Bang was around for 10 years, always full and a Mecca for the bright young things of Celtic Tiger Ireland. A perfect storm of events sent it spiralling into receivership last year, but it has now re-opened by a consortium which includes brother and sister, Anne and Joe Barrett and businessman and Dragon's Den investor Bobby Kerr. Bang was always a very good restaurant, in addition to being a cool spot to hang, and the new team had a certain standard to live up to, so there was a certain expectation involved in returning.
The first thing I noticed was that there's a lot more room now between the tables. I always enjoyed the food in Bang under the old management, but I always felt crowded. It's under new management since the Stokes twins left, so I'd come to see how the change of ownership had affected one of the city centre's better-known estaminets.
A first glance at the menu showed me that they've pitched the prices in the upper mid-range. It's been a while since I've seen starters going over €10 and mains well into the upper €20 range. There are compensations: as I said, there's more room and the welcome and service is also well above average. All that was needed now was good food to back up the prices.
The wine list isn't very long -- about 50 wines are listed and, again, at first glance the prices seemed pitched slightly above normal. This time the pay-off was a good sommelier, who seemed to know the list well. Since I was only going to drink one glass of wine, I was limited to wines by the glass, but there were about a dozen of them. I settled on an Italian Ripasso from the Valpolicella by Zeni at €8. It was a fine, deep-coloured and dense red, with loads of dark fruit and a long finish -- perfect for my main-course choice.
For once, there was only one menu to look at -- no early bird, no set dinner, no table d'hôte, just the à la carte. It had some interesting-looking dishes on it: a stone crab lasagna; veal sweetbreads, and a real buffalo mozzarella salad among the starters, and hot-smoked venison loin was one of the main courses. I love veal sweetbreads and venison too, if it's well prepared, so I ordered those two dishes.
With no one to make conversation with, I had plenty of time to look around me. What surprised me was seeing a Dragon serving tables, running up and down stairs and generally being very busy. Not the fire-breathing variety, rather the Den variety in the shape of Bobby Kerr, proving that even investing Dragons can muck in with the rest of them. I learned later that he is one of the owners.
My starter arrived, and I have to say it looked very pretty on the plate. The presentation was almost art, but I felt that three bite-sized pieces of sweetbreads was just a little exiguous.
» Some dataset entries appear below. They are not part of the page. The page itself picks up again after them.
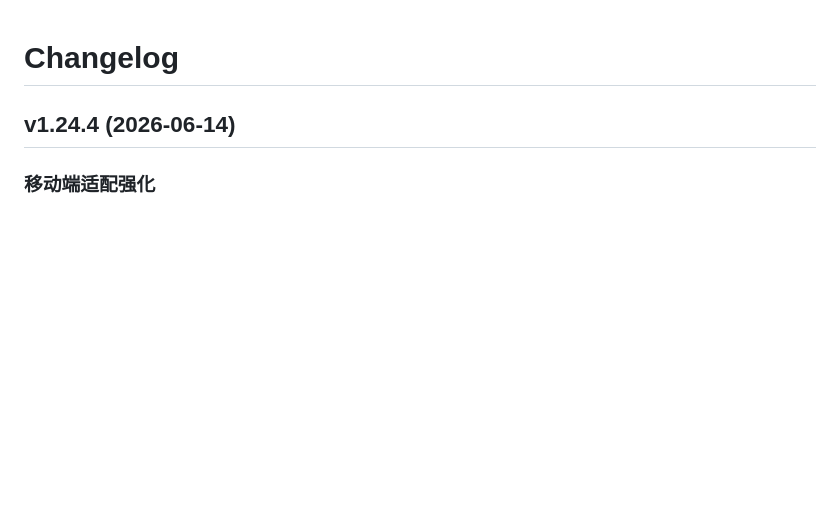
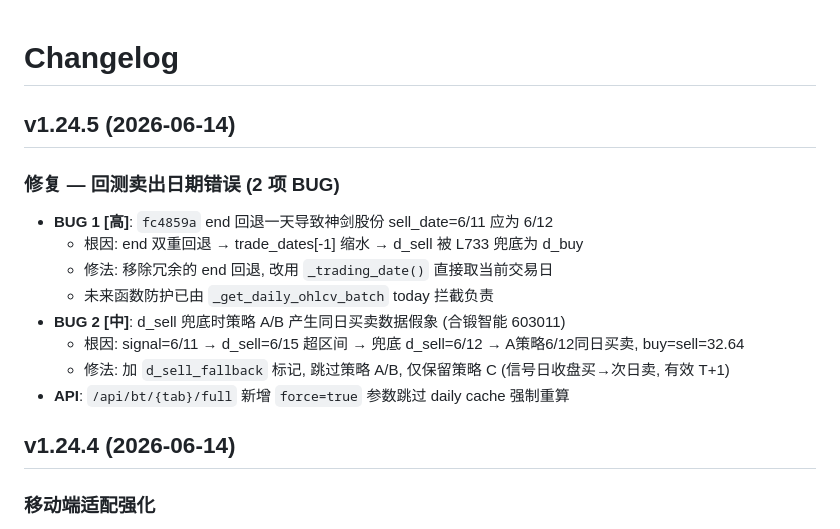
Before and after one commit to lunqin123/stock-scanner, a Markdown page: CHANGELOG.md, the part around the change. GitHub-like rendering; blank space fills up the shorter version.

Commit message:
docs: v1.24.5 更新日志

```diff
--- a/CHANGELOG.md
+++ b/CHANGELOG.md
@@ -1,4 +1,16 @@
 # Changelog
+
+## v1.24.5 (2026-06-14)
+
+### 修复 — 回测卖出日期错误 (2 项 BUG)
+- **BUG 1 [高]**: `fc4859a` end 回退一天导致神剑股份 sell_date=6/11 应为 6/12
+  - 根因: end 双重回退 → trade_dates[-1] 缩水 → d_sell 被 L733 兜底为 d_buy
+  - 修法: 移除冗余的 end 回退, 改用 `_trading_date()` 直接取当前交易日
+  - 未来函数防护已由 `_get_daily_ohlcv_batch` today 拦截负责
+- **BUG 2 [中]**: d_sell 兜底时策略 A/B 产生同日买卖数据假象 (合锻智能 603011)
+  - 根因: signal=6/11 → d_sell=6/15 超区间 → 兜底 d_sell=6/12 → A策略6/12同日买卖, buy=sell=32.64
+  - 修法: 加 `d_sell_fallback` 标记, 跳过策略 A/B, 仅保留策略 C (信号日收盘买→次日卖, 有效 T+1)
+- **API**: `/api/bt/{tab}/full` 新增 `force=true` 参数跳过 daily cache 强制重算
 
 ## v1.24.4 (2026-06-14)
 
```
No matter, the sweetbreads bites were cooked perfectly and were nicely flavoured. It took me just a few moments to finish them off and I was ready for the next course.
It's not often that I get very enthused about a particular dish, but the loin of venison placed before me was worthy of a great deal of enthusiasm. It was cooked medium-rare, it was superbly tender, but the flavours!
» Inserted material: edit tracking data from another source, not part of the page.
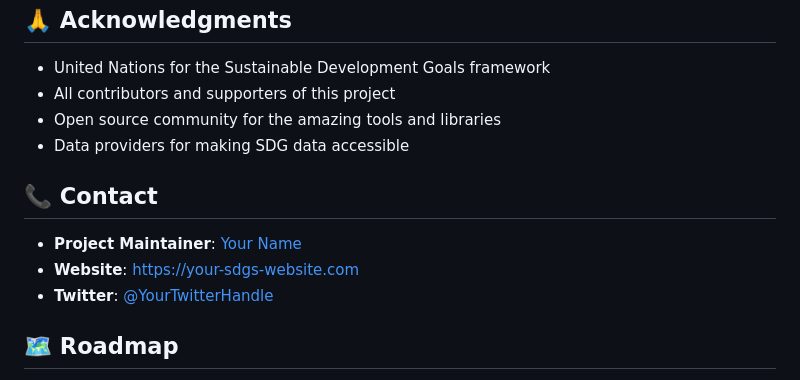
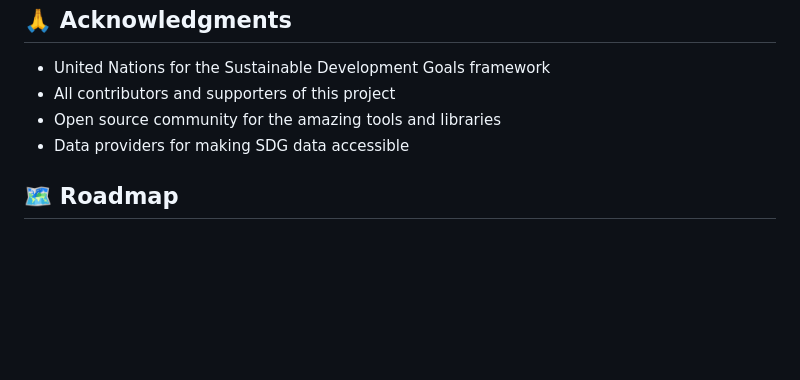
Before and after one commit to Shintafebri/Zero-Hunger, a Markdown page: README.md, the part around the change. Drawn GitHub-style; blank space fills up the shorter version.

```diff
--- a/README.md
+++ b/README.md
@@ -198,12 +198,6 @@ This project is licensed under the MIT License - see the [LICENSE](LICENSE) file
 - Open source community for the amazing tools and libraries
 - Data providers for making SDG data accessible
 
-## 📞 Contact
-
-- **Project Maintainer**: [Your Name](mailto:your.email@example.com)
-- **Website**: [https://your-sdgs-website.com](https://your-sdgs-website.com)
-- **Twitter**: [@YourTwitterHandle](https://twitter.com/YourTwitterHandle)
-
 ## 🗺️ Roadmap
 
 - [ ] Multi-language support expansion
```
Ah, the flavours. Just a hint of juniper berry gave the loin all of those wintry tastes that, like a Proustian moment, brought memories flooding back. A cauliflower purée, and a tiny leek and onion completed the picture. Elegantly presented food, and brimming with flavour.
Along with this dish, the Ripasso from the Veneto made a fine accompaniment, the full flavours of the wine matching the autumnal flavours of the venison.
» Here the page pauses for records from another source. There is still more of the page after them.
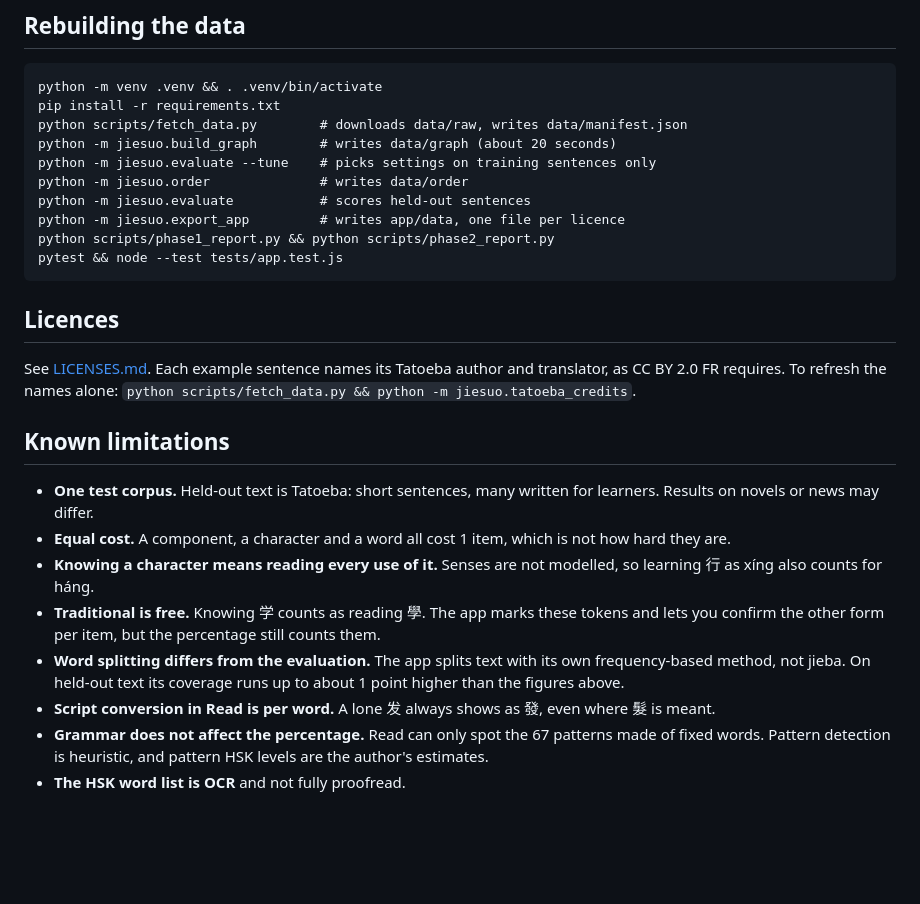
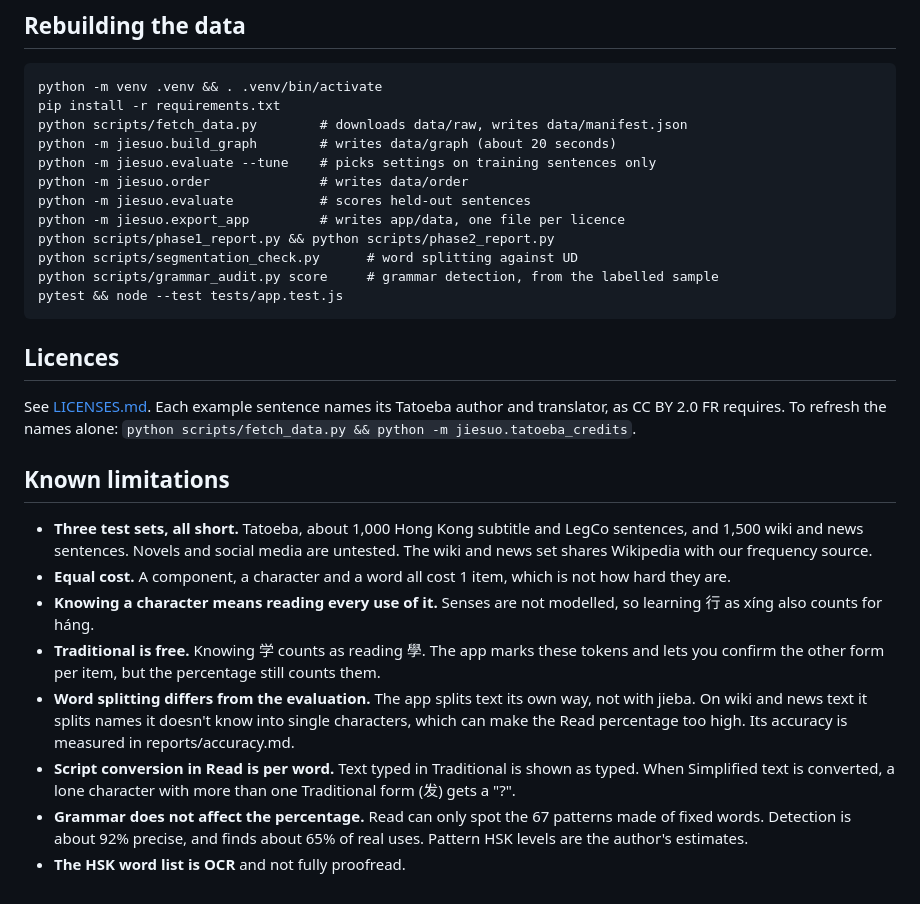
Before and after one commit to RhysMiranda/Jiesuo, a Markdown page: README.md, the part around one of its changes. GitHub-like rendering; blank space fills up the shorter version.

```diff
--- a/README.md
+++ b/README.md
@@ -42,6 +51,8 @@ phone "Add to Home Screen" installs it with its own icon. There is no server and
     python -m jiesuo.evaluate           # scores held-out sentences
     python -m jiesuo.export_app         # writes app/data, one file per licence
     python scripts/phase1_report.py && python scripts/phase2_report.py
+    python scripts/segmentation_check.py      # word splitting against UD
+    python scripts/grammar_audit.py score     # grammar detection, from the labelled sample
     pytest && node --test tests/app.test.js
 
 ## Licences
@@ -51,16 +62,20 @@ as CC BY 2.0 FR requires. To refresh the names alone: `python scripts/fetch_data
 
 ## Known limitations
 
-- **One test corpus.** Held-out text is Tatoeba: short sentences, many written for learners.
-  Results on novels or news may differ.
+- **Three test sets, all short.** Tatoeba, about 1,000 Hong Kong subtitle and LegCo sentences, and
+  1,500 wiki and news sentences. Novels and social media are untested. The wiki and news set
+  shares Wikipedia with our frequency source.
 - **Equal cost.** A component, a character and a word all cost 1 item, which is not how hard they are.
 - **Knowing a character means reading every use of it.** Senses are not modelled, so learning
   行 as xíng also counts for háng.
 - **Traditional is free.** Knowing 学 counts as reading 學. The app marks these tokens and lets you
   confirm the other form per item, but the percentage still counts them.
-- **Word splitting differs from the evaluation.** The app splits text with its own frequency-based
-  method, not jieba. On held-out text its coverage runs up to about 1 point higher than the figures above.
-- **Script conversion in Read is per word.** A lone 发 always shows as 發, even where 髮 is meant.
+- **Word splitting differs from the evaluation.** The app splits text its own way, not with jieba.
+  On wiki and news text it splits names it doesn't know into single characters, which can make
+  the Read percentage too high. Its accuracy is measured in reports/accuracy.md.
+- **Script conversion in Read is per word.** Text typed in Traditional is shown as typed. When
+  Simplified text is converted, a lone character with more than one Traditional form (发) gets a "?".
 - **Grammar does not affect the percentage.** Read can only spot the 67 patterns made of fixed
-  words. Pattern detection is heuristic, and pattern HSK levels are the author's estimates.
+  words. Detection is about 92% precise, and finds about 65% of real uses. Pattern HSK levels are
+  the author's estimates.
 - **The HSK word list is OCR** and not fully proofread.
```
Also changed, not shown: other parts of README.md (+20 -11 lines), LICENSES.md (+1 -0 lines), reports/accuracy.md (added, +77 -0 lines), reports/phase2_checkpoint.md (+110 -45 lines), reports/coverage.png, 6 other files.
Normally, two cour-ses is when I call a halt, but I was aware that a review of just two dishes was a little light, so I decided on a dessert. I chose the mango mousse, which finished my meal off very nicely, the balance between sweetness and acidity was delicately judged. An espresso rounded off what had been a good meal, with excellent service in a pleasing dining room.